- Records
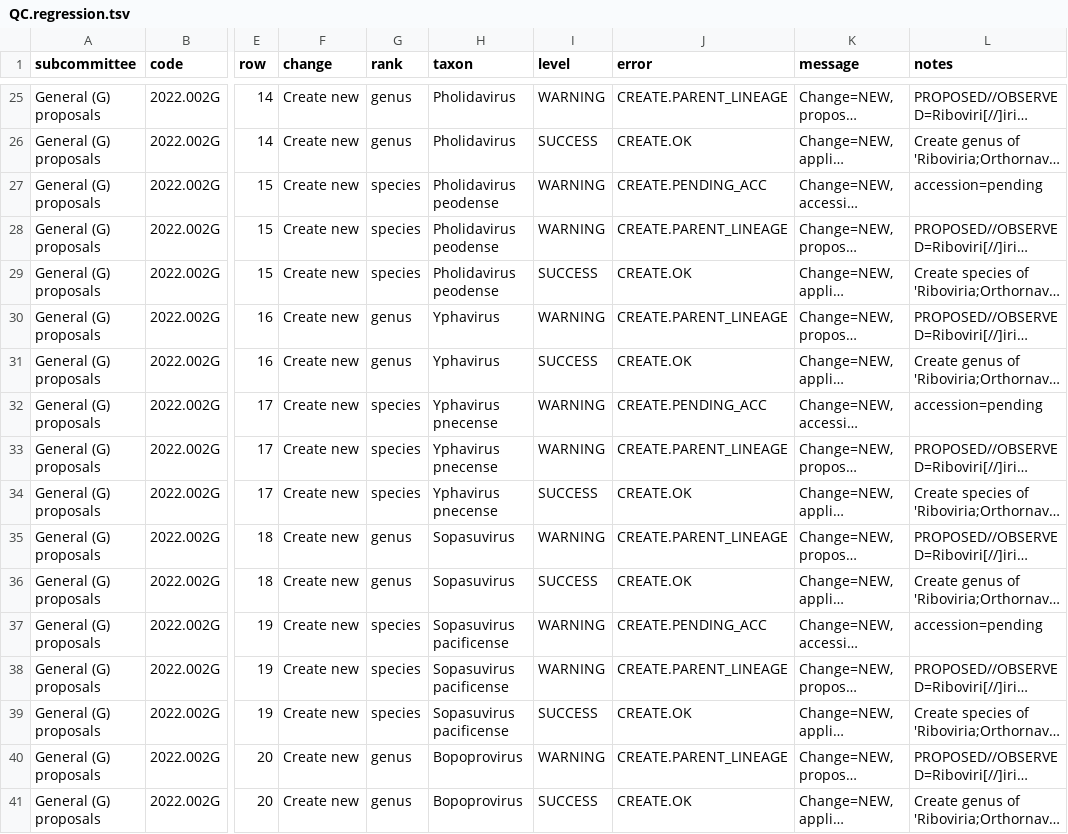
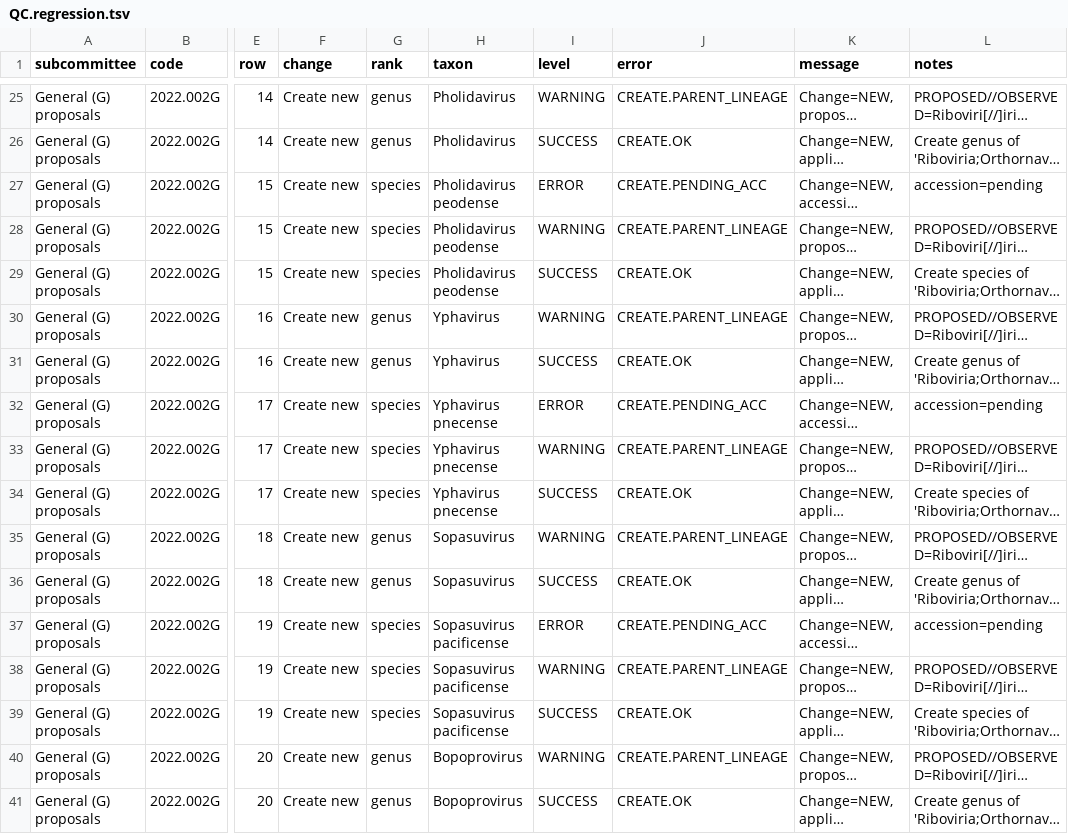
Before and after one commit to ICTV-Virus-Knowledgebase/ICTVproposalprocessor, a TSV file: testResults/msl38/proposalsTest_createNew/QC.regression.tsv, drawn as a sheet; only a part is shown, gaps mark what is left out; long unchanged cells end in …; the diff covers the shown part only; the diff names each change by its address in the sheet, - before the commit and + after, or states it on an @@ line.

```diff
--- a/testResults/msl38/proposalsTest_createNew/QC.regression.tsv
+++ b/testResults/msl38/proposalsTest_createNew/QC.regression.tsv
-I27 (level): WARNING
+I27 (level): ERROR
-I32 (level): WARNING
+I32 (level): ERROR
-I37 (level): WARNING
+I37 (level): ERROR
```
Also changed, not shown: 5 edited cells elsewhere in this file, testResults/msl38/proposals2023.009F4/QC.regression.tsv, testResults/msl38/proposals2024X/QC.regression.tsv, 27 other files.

- Exercise description
When copying the listing, skip the pictures and keep each line exactly as written.

- Output for this exercise
Before and after one commit to ICTV-Virus-Knowledgebase/ICTVproposalprocessor, a TSV file: testResults/msl38/proposalsTest_createNew/QC.regression.tsv, drawn as a sheet; only a part is shown, gaps mark what is left out; long unchanged cells end in …; the diff covers the shown part only; the diff names each change by its address in the sheet, - before the commit and + after, or states it on an @@ line.

```diff
--- a/testResults/msl38/proposalsTest_createNew/QC.regression.tsv
+++ b/testResults/msl38/proposalsTest_createNew/QC.regression.tsv
-I27 (level): WARNING
+I27 (level): ERROR
-I32 (level): WARNING
+I32 (level): ERROR
-I37 (level): WARNING
+I37 (level): ERROR
```
Also changed, not shown: 5 edited cells elsewhere in this file, testResults/msl38/proposals2023.009F4/QC.regression.tsv, testResults/msl38/proposals2024X/QC.regression.tsv, 27 other files.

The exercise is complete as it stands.